EXERCISE GOAL:
Each line of the material below should be reproduced exactly.

*** Opening DATA FOR THIS TASK ***

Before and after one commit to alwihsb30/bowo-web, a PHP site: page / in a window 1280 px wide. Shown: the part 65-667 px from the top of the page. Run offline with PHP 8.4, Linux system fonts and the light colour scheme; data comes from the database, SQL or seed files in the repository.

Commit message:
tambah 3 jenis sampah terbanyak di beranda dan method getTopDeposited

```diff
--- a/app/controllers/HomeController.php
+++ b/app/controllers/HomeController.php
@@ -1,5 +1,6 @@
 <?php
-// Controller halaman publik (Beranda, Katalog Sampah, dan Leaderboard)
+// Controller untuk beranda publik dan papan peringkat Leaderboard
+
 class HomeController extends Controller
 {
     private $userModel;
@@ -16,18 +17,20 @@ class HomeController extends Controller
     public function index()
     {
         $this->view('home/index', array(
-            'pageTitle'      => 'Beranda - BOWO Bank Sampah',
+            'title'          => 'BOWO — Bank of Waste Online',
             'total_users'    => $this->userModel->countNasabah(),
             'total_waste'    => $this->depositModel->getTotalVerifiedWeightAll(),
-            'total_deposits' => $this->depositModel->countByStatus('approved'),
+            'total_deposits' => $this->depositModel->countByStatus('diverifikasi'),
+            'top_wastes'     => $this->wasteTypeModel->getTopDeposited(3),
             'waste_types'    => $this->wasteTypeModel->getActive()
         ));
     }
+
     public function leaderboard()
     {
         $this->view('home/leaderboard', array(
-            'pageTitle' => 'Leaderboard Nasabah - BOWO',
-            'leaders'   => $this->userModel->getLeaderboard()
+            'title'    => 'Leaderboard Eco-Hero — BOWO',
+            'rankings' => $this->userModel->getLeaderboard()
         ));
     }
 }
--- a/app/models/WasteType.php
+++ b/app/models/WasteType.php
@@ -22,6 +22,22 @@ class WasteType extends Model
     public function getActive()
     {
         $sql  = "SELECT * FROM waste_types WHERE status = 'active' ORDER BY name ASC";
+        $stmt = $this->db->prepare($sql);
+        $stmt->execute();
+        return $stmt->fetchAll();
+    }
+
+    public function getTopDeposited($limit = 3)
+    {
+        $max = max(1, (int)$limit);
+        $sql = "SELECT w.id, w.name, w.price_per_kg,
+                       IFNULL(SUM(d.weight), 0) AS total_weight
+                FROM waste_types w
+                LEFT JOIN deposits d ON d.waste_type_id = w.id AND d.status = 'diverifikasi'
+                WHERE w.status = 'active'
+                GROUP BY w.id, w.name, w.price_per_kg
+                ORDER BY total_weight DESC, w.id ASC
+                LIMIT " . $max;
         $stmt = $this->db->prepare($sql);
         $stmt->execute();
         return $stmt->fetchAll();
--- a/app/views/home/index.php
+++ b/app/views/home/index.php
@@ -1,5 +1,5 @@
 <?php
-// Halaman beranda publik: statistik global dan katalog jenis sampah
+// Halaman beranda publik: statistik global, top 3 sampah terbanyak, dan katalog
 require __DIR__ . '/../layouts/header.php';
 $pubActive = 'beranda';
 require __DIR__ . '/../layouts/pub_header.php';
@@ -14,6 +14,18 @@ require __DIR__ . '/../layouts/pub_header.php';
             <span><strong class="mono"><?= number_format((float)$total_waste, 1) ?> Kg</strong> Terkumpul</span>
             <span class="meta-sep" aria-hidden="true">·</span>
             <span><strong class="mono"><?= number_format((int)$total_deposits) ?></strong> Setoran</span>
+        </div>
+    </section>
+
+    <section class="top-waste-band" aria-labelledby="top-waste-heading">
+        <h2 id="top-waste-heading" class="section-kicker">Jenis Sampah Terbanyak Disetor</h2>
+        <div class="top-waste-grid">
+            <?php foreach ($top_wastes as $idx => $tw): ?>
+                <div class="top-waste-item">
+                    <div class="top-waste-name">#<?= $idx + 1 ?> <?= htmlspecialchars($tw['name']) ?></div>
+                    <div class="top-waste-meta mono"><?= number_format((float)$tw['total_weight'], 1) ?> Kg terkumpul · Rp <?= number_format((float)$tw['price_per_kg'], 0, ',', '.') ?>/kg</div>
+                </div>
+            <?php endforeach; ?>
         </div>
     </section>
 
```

*** Closing DATA FOR THIS TASK ***

EXERCISE OUTPUT:
Before and after one commit to alwihsb30/bowo-web, a PHP site: page / in a window 1280 px wide. Shown: the part 65-667 px from the top of the page. Run offline with PHP 8.4, Linux system fonts and the light colour scheme; data comes from the database, SQL or seed files in the repository.

Commit message:
tambah 3 jenis sampah terbanyak di beranda dan method getTopDeposited

```diff
--- a/app/controllers/HomeController.php
+++ b/app/controllers/HomeController.php
@@ -1,5 +1,6 @@
 <?php
-// Controller halaman publik (Beranda, Katalog Sampah, dan Leaderboard)
+// Controller untuk beranda publik dan papan peringkat Leaderboard
+
 class HomeController extends Controller
 {
     private $userModel;
@@ -16,18 +17,20 @@ class HomeController extends Controller
     public function index()
     {
         $this->view('home/index', array(
-            'pageTitle'      => 'Beranda - BOWO Bank Sampah',
+            'title'          => 'BOWO — Bank of Waste Online',
             'total_users'    => $this->userModel->countNasabah(),
             'total_waste'    => $this->depositModel->getTotalVerifiedWeightAll(),
-            'total_deposits' => $this->depositModel->countByStatus('approved'),
+            'total_deposits' => $this->depositModel->countByStatus('diverifikasi'),
+            'top_wastes'     => $this->wasteTypeModel->getTopDeposited(3),
             'waste_types'    => $this->wasteTypeModel->getActive()
         ));
     }
+
     public function leaderboard()
     {
         $this->view('home/leaderboard', array(
-            'pageTitle' => 'Leaderboard Nasabah - BOWO',
-            'leaders'   => $this->userModel->getLeaderboard()
+            'title'    => 'Leaderboard Eco-Hero — BOWO',
+            'rankings' => $this->userModel->getLeaderboard()
         ));
     }
 }
--- a/app/models/WasteType.php
+++ b/app/models/WasteType.php
@@ -22,6 +22,22 @@ class WasteType extends Model
     public function getActive()
     {
         $sql  = "SELECT * FROM waste_types WHERE status = 'active' ORDER BY name ASC";
+        $stmt = $this->db->prepare($sql);
+        $stmt->execute();
+        return $stmt->fetchAll();
+    }
+
+    public function getTopDeposited($limit = 3)
+    {
+        $max = max(1, (int)$limit);
+        $sql = "SELECT w.id, w.name, w.price_per_kg,
+                       IFNULL(SUM(d.weight), 0) AS total_weight
+                FROM waste_types w
+                LEFT JOIN deposits d ON d.waste_type_id = w.id AND d.status = 'diverifikasi'
+                WHERE w.status = 'active'
+                GROUP BY w.id, w.name, w.price_per_kg
+                ORDER BY total_weight DESC, w.id ASC
+                LIMIT " . $max;
         $stmt = $this->db->prepare($sql);
         $stmt->execute();
         return $stmt->fetchAll();
--- a/app/views/home/index.php
+++ b/app/views/home/index.php
@@ -1,5 +1,5 @@
 <?php
-// Halaman beranda publik: statistik global dan katalog jenis sampah
+// Halaman beranda publik: statistik global, top 3 sampah terbanyak, dan katalog
 require __DIR__ . '/../layouts/header.php';
 $pubActive = 'beranda';
 require __DIR__ . '/../layouts/pub_header.php';
@@ -14,6 +14,18 @@ require __DIR__ . '/../layouts/pub_header.php';
             <span><strong class="mono"><?= number_format((float)$total_waste, 1) ?> Kg</strong> Terkumpul</span>
             <span class="meta-sep" aria-hidden="true">·</span>
             <span><strong class="mono"><?= number_format((int)$total_deposits) ?></strong> Setoran</span>
+        </div>
+    </section>
+
+    <section class="top-waste-band" aria-labelledby="top-waste-heading">
+        <h2 id="top-waste-heading" class="section-kicker">Jenis Sampah Terbanyak Disetor</h2>
+        <div class="top-waste-grid">
+            <?php foreach ($top_wastes as $idx => $tw): ?>
+                <div class="top-waste-item">
+                    <div class="top-waste-name">#<?= $idx + 1 ?> <?= htmlspecialchars($tw['name']) ?></div>
+                    <div class="top-waste-meta mono"><?= number_format((float)$tw['total_weight'], 1) ?> Kg terkumpul · Rp <?= number_format((float)$tw['price_per_kg'], 0, ',', '.') ?>/kg</div>
+                </div>
+            <?php endforeach; ?>
         </div>
     </section>
 
```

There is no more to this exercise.